z: 0.00    0.02    0.04    0.06    0.08    0.10    0.12    0.15    0.17    0.19    0.21    0.23    0.25    0.27    0.29    0.31    0.33    0.35    0.38    0.40    0.42    0.44    0.46    0.48    0.50    0.52    0.54    0.56    0.58    0.60    0.62    0.65    0.67    0.69    0.71    0.73    0.75    0.77    0.79    0.81    0.83    0.85    0.88    0.90    0.92    0.94    0.96    0.98    1.00
cells = 55296

Proc 1:

beg: prank = 1, IDIR=0.50, JDIR=0.00, KDIR=0.00
end: prank = 1, IDIR=1.00, JDIR=1.00, KDIR=1.00
prank=1: NX1=24, NX2=48 NX3=48
prank=1: grid->np_int[IDIR]=24, grid->np_int[JDIR]=48 grid->np_int[KDIR]=48
prank=1: IBEG=2, JBEG=2 KBEG=2
prank=1: grid->lbeg[IDIR]=2, grid->lbeg[JDIR]=2 grid->lbeg[KDIR]=2
prank=1: IEND=25, JEND=49 KEND=49
prank=1: grid->lend[IDIR]=25, grid->lend[JDIR]=49 grid->lend[KDIR]=49
prank = 1
x: 0.50    0.52    0.54    0.56    0.58    0.60    0.62    0.65    0.67    0.69    0.71    0.73    0.75    0.77    0.79    0.81    0.83    0.85    0.88    0.90    0.92    0.94    0.96    0.98    1.00
y: 0.00    0.02    0.04    0.06    0.08    0.10    0.12    0.15    0.17    0.19    0.21    0.23    0.25    0.27    0.29    0.31    0.33    0.35    0.38    0.40    0.42    0.44    0.46    0.48    0.50    0.52    0.54    0.56    0.58    0.60    0.62    0.65    0.67    0.69    0.71    0.73    0.75    0.77    0.79    0.81    0.83    0.85    0.88    0.90    0.92    0.94    0.96    0.98    1.00
z: 0.00    0.02    0.04    0.06    0.08    0.10    0.12    0.15    0.17    0.19    0.21    0.23    0.25    0.27    0.29    0.31    0.33    0.35    0.38    0.40    0.42    0.44    0.46    0.48    0.50    0.52    0.54    0.56    0.58    0.60    0.62    0.65    0.67    0.69    0.71    0.73    0.75    0.77    0.79    0.81    0.83    0.85    0.88    0.90    0.92    0.94    0.96    0.98    1.00
cells = 55296
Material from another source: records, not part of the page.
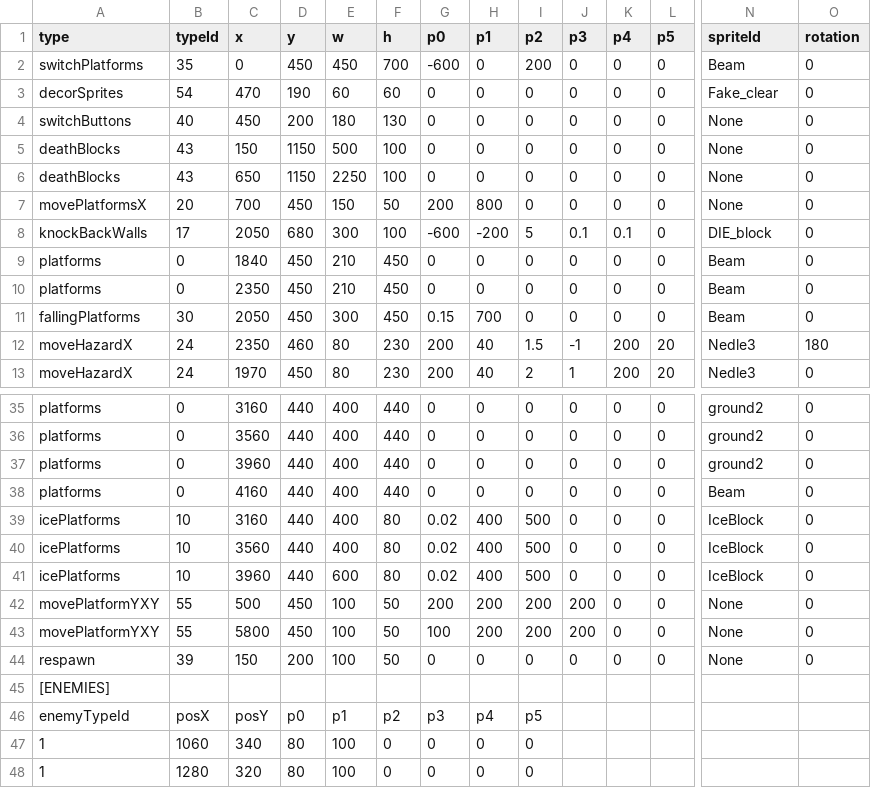
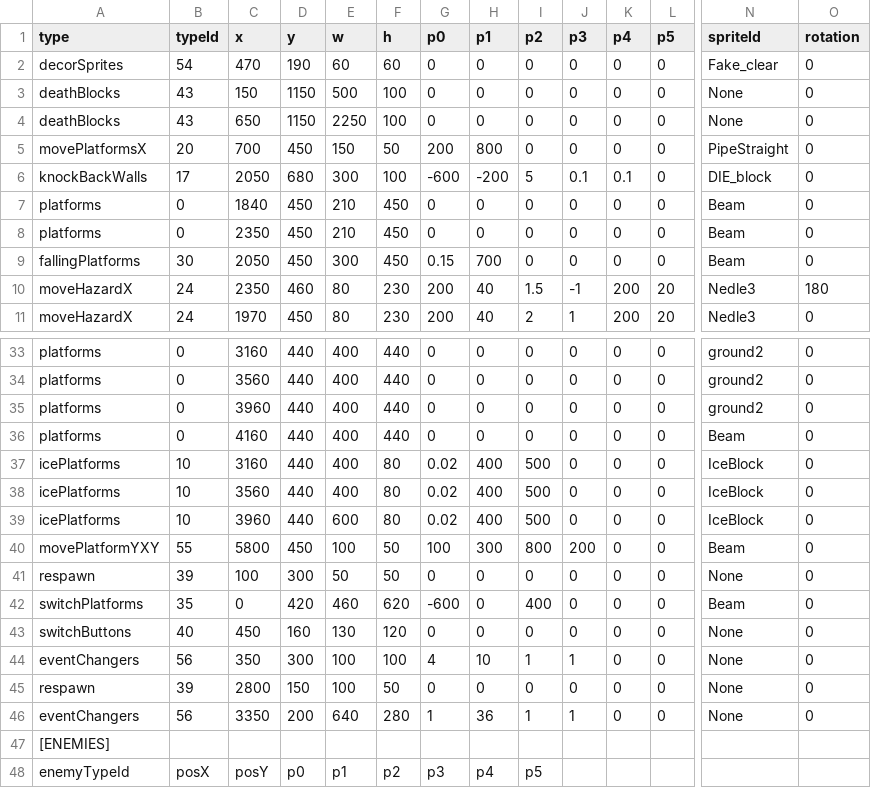
Before and after one commit to tahayuu/2Dgame_1_new, a CSV file: 2Dgame_1/data/stages/stage_edit_4.csv, drawn as a sheet; only a part is shown, gaps mark what is left out; the shorter side is filled out with more unchanged rows; removed rows and columns are numbered as before the commit, all else as after; rows hold the shown columns only; the diff covers the shown part only; the diff names each change by its address in the sheet, - before the commit and + after, or states it on an @@ line.

```diff
--- a/2Dgame_1/data/stages/stage_edit_4.csv
+++ b/2Dgame_1/data/stages/stage_edit_4.csv
-row 2: switchPlatforms | 35 | 0 | 450 | 450 | 700 | -600 | 0 | 200 | 0 | 0 | 0 | Beam | 0
-row 4: switchButtons | 40 | 450 | 200 | 180 | 130 | 0 | 0 | 0 | 0 | 0 | 0 | None | 0
-N5 (spriteId): None
+N5 (spriteId): PipeStraight
-row 42: movePlatformYXY | 55 | 500 | 450 | 100 | 50 | 200 | 200 | 200 | 200 | 0 | 0 | None | 0
-H40 (p1): 200
+H40 (p1): 300
-I40 (p2): 200
+I40 (p2): 800
-N40 (spriteId): None
+N40 (spriteId): Beam
+row 41: respawn | 39 | 100 | 300 | 50 | 50 | 0 | 0 | 0 | 0 | 0 | 0 | None | 0
+row 42: switchPlatforms | 35 | 0 | 420 | 460 | 620 | -600 | 0 | 400 | 0 | 0 | 0 | Beam | 0
+row 43: switchButtons | 40 | 450 | 160 | 130 | 120 | 0 | 0 | 0 | 0 | 0 | 0 | None | 0
+row 44: eventChangers | 56 | 350 | 300 | 100 | 100 | 4 | 10 | 1 | 1 | 0 | 0 | None | 0
-C45 (x): 150
+C45 (x): 2800
-D45 (y): 200
+D45 (y): 150
+row 46: eventChangers | 56 | 3350 | 200 | 640 | 280 | 1 | 36 | 1 | 1 | 0 | 0 | None | 0
```
Also changed, not shown: 8 edited cells elsewhere in this file, 2Dgame_1/data/stages/stage_edit_2.csv, 21 other files.
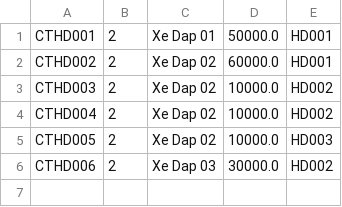
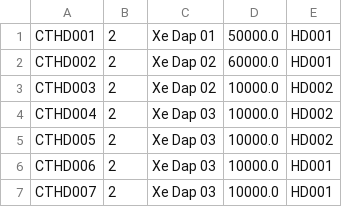
Before and after one commit to nguyenhoanganhtuan1206/SE_445, a TSV file: SE_445_Demo/src/main/java/com/example/data/ChiTietHoaDon.tsv, drawn as a sheet.

```diff
--- a/SE_445_Demo/src/main/java/com/example/data/ChiTietHoaDon.tsv
+++ b/SE_445_Demo/src/main/java/com/example/data/ChiTietHoaDon.tsv
@@ -3,4 +3,5 @@ CTHD002 , 2 , Xe Dap 02 , 60000.0 , HD001
 CTHD003 , 2 , Xe Dap 02 , 10000.0 , HD002
-CTHD004 , 2 , Xe Dap 02 , 10000.0 , HD002
-CTHD005 , 2 , Xe Dap 02 , 10000.0 , HD003
-CTHD006 , 2 , Xe Dap 03 , 30000.0 , HD002
+CTHD004 , 2 , Xe Dap 03 , 10000.0 , HD002
+CTHD005 , 2 , Xe Dap 03 , 10000.0 , HD002
+CTHD006 , 2 , Xe Dap 03 , 10000.0 , HD001
+CTHD007 , 2 , Xe Dap 03 , 10000.0 , HD001
```
Also changed, not shown: 2 other files.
The code however runs fine when running on 1 processor. Also, in this special test case, I also tried uniform grid which gave correct results in one as well as multiple processors.

Hello @dutta-alankar

this looks too specific for this public discourse. I’ll contact you privately to go forward with your issue.

Best,
François

Yes sure. I think that’s a good idea. My email id: alankardutta@iisc.ac.in